▸ **WORK INSTRUCTIONS**
What lines in the records include the string "design"? Return each one.

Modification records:
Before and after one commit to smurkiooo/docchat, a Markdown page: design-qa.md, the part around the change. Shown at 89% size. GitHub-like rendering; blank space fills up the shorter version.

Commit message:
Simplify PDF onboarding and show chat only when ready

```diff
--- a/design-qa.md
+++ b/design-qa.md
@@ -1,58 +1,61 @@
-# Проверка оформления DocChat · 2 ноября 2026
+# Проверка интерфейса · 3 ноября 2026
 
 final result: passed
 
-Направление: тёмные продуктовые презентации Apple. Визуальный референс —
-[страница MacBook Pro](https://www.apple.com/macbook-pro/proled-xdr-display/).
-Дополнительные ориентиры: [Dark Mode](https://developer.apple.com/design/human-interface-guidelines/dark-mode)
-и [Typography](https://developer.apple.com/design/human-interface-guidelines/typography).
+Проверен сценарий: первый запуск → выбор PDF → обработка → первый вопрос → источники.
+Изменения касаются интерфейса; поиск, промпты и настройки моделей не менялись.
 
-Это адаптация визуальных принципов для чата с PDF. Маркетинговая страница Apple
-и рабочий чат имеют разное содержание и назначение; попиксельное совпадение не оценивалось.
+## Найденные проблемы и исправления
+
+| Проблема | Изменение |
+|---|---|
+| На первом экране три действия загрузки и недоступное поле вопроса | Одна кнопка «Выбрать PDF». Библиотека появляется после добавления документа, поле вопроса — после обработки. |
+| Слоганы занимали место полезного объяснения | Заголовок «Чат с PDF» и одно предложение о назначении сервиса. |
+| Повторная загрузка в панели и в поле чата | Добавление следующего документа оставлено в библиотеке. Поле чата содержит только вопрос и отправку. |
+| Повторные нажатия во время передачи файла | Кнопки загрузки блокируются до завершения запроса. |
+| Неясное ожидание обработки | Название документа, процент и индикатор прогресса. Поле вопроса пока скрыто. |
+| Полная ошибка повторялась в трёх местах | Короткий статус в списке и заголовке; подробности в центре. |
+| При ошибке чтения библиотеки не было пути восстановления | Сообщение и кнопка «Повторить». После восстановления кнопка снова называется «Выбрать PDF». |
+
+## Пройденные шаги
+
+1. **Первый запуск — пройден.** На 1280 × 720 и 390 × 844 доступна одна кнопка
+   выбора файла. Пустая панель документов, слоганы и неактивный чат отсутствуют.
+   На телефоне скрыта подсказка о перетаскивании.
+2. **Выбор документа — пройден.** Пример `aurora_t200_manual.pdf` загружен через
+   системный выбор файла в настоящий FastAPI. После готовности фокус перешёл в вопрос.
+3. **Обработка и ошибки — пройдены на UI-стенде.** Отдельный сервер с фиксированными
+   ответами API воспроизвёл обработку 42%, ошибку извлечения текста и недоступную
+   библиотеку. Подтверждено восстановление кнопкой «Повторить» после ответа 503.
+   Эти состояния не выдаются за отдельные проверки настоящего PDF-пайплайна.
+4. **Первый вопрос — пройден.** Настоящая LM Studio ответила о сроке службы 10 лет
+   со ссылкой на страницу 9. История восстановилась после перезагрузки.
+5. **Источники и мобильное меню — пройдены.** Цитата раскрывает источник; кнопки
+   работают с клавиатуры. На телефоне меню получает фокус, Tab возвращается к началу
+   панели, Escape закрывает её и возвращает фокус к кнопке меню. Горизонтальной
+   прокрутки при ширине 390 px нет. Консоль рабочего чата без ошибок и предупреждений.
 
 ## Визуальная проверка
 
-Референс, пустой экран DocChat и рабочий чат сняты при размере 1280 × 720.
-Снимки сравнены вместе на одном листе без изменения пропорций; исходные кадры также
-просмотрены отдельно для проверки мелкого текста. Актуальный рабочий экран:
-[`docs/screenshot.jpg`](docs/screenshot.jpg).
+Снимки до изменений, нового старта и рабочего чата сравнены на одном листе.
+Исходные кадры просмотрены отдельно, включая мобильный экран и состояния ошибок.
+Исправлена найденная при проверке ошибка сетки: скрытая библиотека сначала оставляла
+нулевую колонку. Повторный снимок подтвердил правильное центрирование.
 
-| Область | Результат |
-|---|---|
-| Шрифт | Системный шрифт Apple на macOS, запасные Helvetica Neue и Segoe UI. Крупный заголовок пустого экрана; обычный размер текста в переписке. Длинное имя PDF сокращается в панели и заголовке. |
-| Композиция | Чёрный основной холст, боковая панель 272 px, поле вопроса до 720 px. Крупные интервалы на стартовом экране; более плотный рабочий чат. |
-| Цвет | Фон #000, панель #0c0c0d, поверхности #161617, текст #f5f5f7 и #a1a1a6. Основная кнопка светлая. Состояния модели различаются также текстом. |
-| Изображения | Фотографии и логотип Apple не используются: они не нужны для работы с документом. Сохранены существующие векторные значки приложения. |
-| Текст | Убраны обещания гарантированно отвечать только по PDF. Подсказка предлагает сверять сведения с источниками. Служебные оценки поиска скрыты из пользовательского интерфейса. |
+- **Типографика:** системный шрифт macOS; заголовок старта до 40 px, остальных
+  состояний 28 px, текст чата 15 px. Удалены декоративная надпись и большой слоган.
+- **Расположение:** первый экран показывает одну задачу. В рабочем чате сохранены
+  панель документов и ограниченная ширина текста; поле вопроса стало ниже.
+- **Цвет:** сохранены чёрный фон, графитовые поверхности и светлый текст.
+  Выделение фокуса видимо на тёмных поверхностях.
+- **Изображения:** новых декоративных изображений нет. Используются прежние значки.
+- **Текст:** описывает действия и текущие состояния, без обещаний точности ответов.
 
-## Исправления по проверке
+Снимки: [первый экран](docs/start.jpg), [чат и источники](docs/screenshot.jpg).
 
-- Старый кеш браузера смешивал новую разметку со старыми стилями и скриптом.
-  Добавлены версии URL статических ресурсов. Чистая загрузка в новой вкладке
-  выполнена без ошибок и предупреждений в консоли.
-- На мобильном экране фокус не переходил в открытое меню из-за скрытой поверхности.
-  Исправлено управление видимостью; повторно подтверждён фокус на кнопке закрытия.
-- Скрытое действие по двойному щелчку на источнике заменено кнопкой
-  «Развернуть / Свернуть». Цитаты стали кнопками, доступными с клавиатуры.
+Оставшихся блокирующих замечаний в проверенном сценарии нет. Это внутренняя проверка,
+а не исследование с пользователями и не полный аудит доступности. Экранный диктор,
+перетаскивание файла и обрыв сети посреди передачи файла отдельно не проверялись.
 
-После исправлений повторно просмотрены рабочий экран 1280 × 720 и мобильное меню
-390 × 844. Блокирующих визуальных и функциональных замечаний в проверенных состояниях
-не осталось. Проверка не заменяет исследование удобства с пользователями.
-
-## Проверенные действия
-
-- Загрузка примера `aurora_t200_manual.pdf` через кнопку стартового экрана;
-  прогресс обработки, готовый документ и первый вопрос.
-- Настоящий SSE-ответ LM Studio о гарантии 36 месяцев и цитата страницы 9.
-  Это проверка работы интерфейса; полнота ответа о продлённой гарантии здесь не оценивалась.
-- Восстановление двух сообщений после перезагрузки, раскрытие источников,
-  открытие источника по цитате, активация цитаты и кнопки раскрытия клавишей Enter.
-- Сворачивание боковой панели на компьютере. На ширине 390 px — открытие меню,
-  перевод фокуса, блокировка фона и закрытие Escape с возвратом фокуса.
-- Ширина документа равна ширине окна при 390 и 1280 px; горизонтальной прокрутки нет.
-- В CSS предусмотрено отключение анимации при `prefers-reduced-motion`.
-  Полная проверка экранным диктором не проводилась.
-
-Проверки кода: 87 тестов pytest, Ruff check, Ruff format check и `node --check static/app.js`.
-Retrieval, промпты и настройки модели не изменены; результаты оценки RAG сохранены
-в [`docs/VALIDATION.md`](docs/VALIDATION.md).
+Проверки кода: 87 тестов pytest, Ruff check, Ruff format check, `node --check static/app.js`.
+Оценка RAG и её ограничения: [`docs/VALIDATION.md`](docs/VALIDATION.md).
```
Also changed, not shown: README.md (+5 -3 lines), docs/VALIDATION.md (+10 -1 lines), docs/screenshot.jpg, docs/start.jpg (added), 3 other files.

▸ **FINAL ANSWER**
Before and after one commit to smurkiooo/docchat, a Markdown page: design-qa.md, the part around the change. Shown at 89% size. GitHub-like rendering; blank space fills up the shorter version.
--- a/design-qa.md
+++ b/design-qa.md
-Дополнительные ориентиры: [Dark Mode](https://developer.apple.com/design/human-interface-guidelines/dark-mode)
-и [Typography](https://developer.apple.com/design/human-interface-guidelines/typography).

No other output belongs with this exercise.